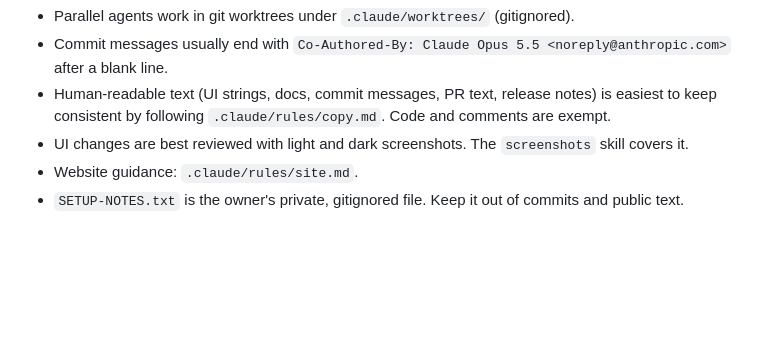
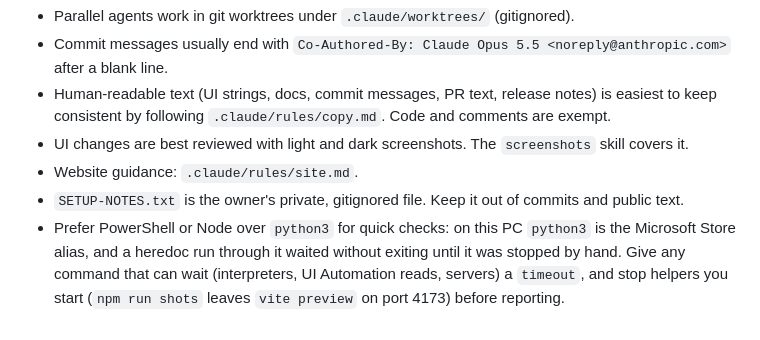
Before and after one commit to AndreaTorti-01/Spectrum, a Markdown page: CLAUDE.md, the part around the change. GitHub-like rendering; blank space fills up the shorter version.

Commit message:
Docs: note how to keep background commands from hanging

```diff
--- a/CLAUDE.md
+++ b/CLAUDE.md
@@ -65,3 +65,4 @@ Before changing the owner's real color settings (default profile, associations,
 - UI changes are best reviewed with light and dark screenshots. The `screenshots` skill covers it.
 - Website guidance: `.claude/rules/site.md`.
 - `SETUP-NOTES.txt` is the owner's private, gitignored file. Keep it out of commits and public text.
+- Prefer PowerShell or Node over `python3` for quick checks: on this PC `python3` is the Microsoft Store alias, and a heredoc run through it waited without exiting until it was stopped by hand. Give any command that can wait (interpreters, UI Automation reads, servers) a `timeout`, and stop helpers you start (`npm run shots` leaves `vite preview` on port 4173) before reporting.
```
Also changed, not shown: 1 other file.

***

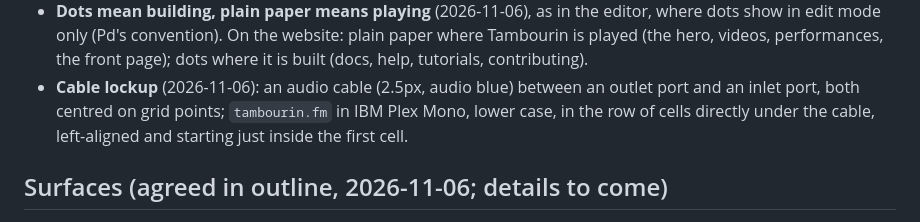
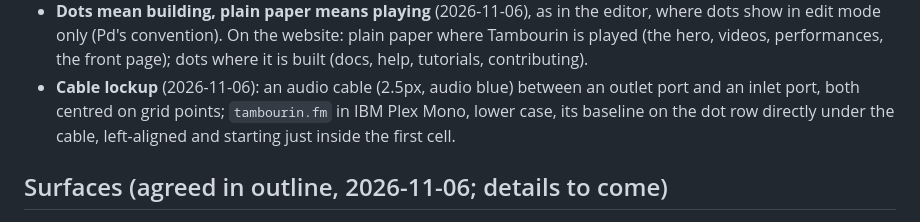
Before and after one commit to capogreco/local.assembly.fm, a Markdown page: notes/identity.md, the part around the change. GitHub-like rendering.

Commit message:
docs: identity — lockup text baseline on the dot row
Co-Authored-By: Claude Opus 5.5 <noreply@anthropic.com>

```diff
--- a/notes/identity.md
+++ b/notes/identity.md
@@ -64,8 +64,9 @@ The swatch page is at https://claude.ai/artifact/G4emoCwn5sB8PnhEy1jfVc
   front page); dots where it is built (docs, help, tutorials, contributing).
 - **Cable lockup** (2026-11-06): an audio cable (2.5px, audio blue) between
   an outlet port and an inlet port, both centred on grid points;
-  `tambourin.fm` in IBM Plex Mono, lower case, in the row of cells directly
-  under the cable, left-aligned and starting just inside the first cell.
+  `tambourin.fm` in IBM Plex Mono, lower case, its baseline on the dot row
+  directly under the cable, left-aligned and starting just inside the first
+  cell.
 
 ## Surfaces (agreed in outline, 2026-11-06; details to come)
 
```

***

_Exercise brief_: Report all lines of the data that include the word "page".

_Output of the task_:
Before and after one commit to AndreaTorti-01/Spectrum, a Markdown page: CLAUDE.md, the part around the change. GitHub-like rendering; blank space fills up the shorter version.
Before and after one commit to capogreco/local.assembly.fm, a Markdown page: notes/identity.md, the part around the change. GitHub-like rendering.
@@ -64,8 +64,9 @@ The swatch page is at https://claude.ai/artifact/G4emoCwn5sB8PnhEy1jfVc
   front page); dots where it is built (docs, help, tutorials, contributing).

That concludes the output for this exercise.